_WORK INSTRUCTIONS_. With the pictures removed, write out the data below exactly.
------------------------------
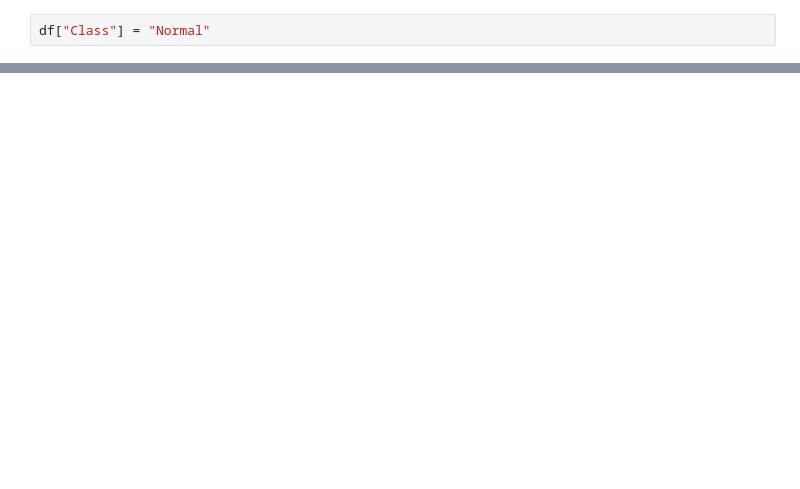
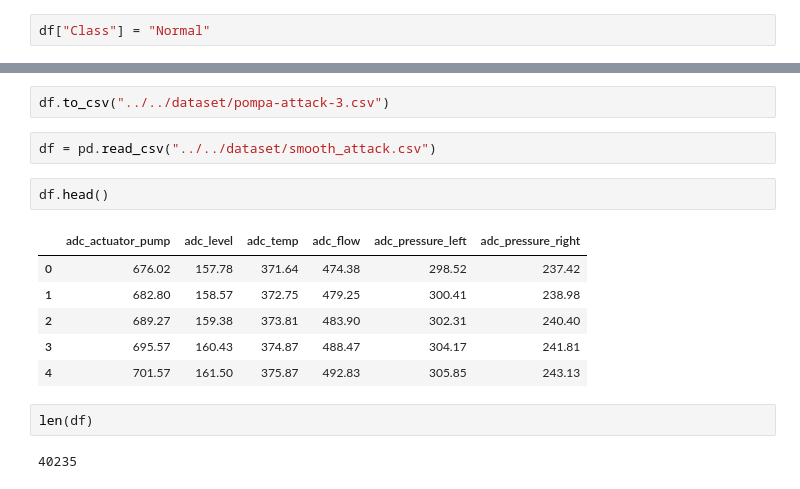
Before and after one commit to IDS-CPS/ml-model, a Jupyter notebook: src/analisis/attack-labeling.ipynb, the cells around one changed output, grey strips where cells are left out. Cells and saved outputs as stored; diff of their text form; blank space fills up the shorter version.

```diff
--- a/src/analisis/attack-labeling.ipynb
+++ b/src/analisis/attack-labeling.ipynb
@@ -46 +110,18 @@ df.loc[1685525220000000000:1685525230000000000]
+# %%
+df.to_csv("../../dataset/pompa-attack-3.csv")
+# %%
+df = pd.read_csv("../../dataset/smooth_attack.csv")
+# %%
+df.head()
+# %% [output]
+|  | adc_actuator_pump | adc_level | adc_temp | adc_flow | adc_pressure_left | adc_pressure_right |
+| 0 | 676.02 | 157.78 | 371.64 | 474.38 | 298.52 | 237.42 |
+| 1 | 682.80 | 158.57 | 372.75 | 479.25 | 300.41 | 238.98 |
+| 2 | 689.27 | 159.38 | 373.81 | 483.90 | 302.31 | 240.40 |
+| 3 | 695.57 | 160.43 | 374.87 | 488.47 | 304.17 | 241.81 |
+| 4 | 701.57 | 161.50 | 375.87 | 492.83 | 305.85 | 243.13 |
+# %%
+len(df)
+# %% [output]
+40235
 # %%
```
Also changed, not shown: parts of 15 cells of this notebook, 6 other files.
------------------------------
_TASK OUTPUT_.
Before and after one commit to IDS-CPS/ml-model, a Jupyter notebook: src/analisis/attack-labeling.ipynb, the cells around one changed output, grey strips where cells are left out. Cells and saved outputs as stored; diff of their text form; blank space fills up the shorter version.

```diff
--- a/src/analisis/attack-labeling.ipynb
+++ b/src/analisis/attack-labeling.ipynb
@@ -46 +110,18 @@ df.loc[1685525220000000000:1685525230000000000]
+# %%
+df.to_csv("../../dataset/pompa-attack-3.csv")
+# %%
+df = pd.read_csv("../../dataset/smooth_attack.csv")
+# %%
+df.head()
+# %% [output]
+|  | adc_actuator_pump | adc_level | adc_temp | adc_flow | adc_pressure_left | adc_pressure_right |
+| 0 | 676.02 | 157.78 | 371.64 | 474.38 | 298.52 | 237.42 |
+| 1 | 682.80 | 158.57 | 372.75 | 479.25 | 300.41 | 238.98 |
+| 2 | 689.27 | 159.38 | 373.81 | 483.90 | 302.31 | 240.40 |
+| 3 | 695.57 | 160.43 | 374.87 | 488.47 | 304.17 | 241.81 |
+| 4 | 701.57 | 161.50 | 375.87 | 492.83 | 305.85 | 243.13 |
+# %%
+len(df)
+# %% [output]
+40235
 # %%
```
Also changed, not shown: parts of 15 cells of this notebook, 6 other files.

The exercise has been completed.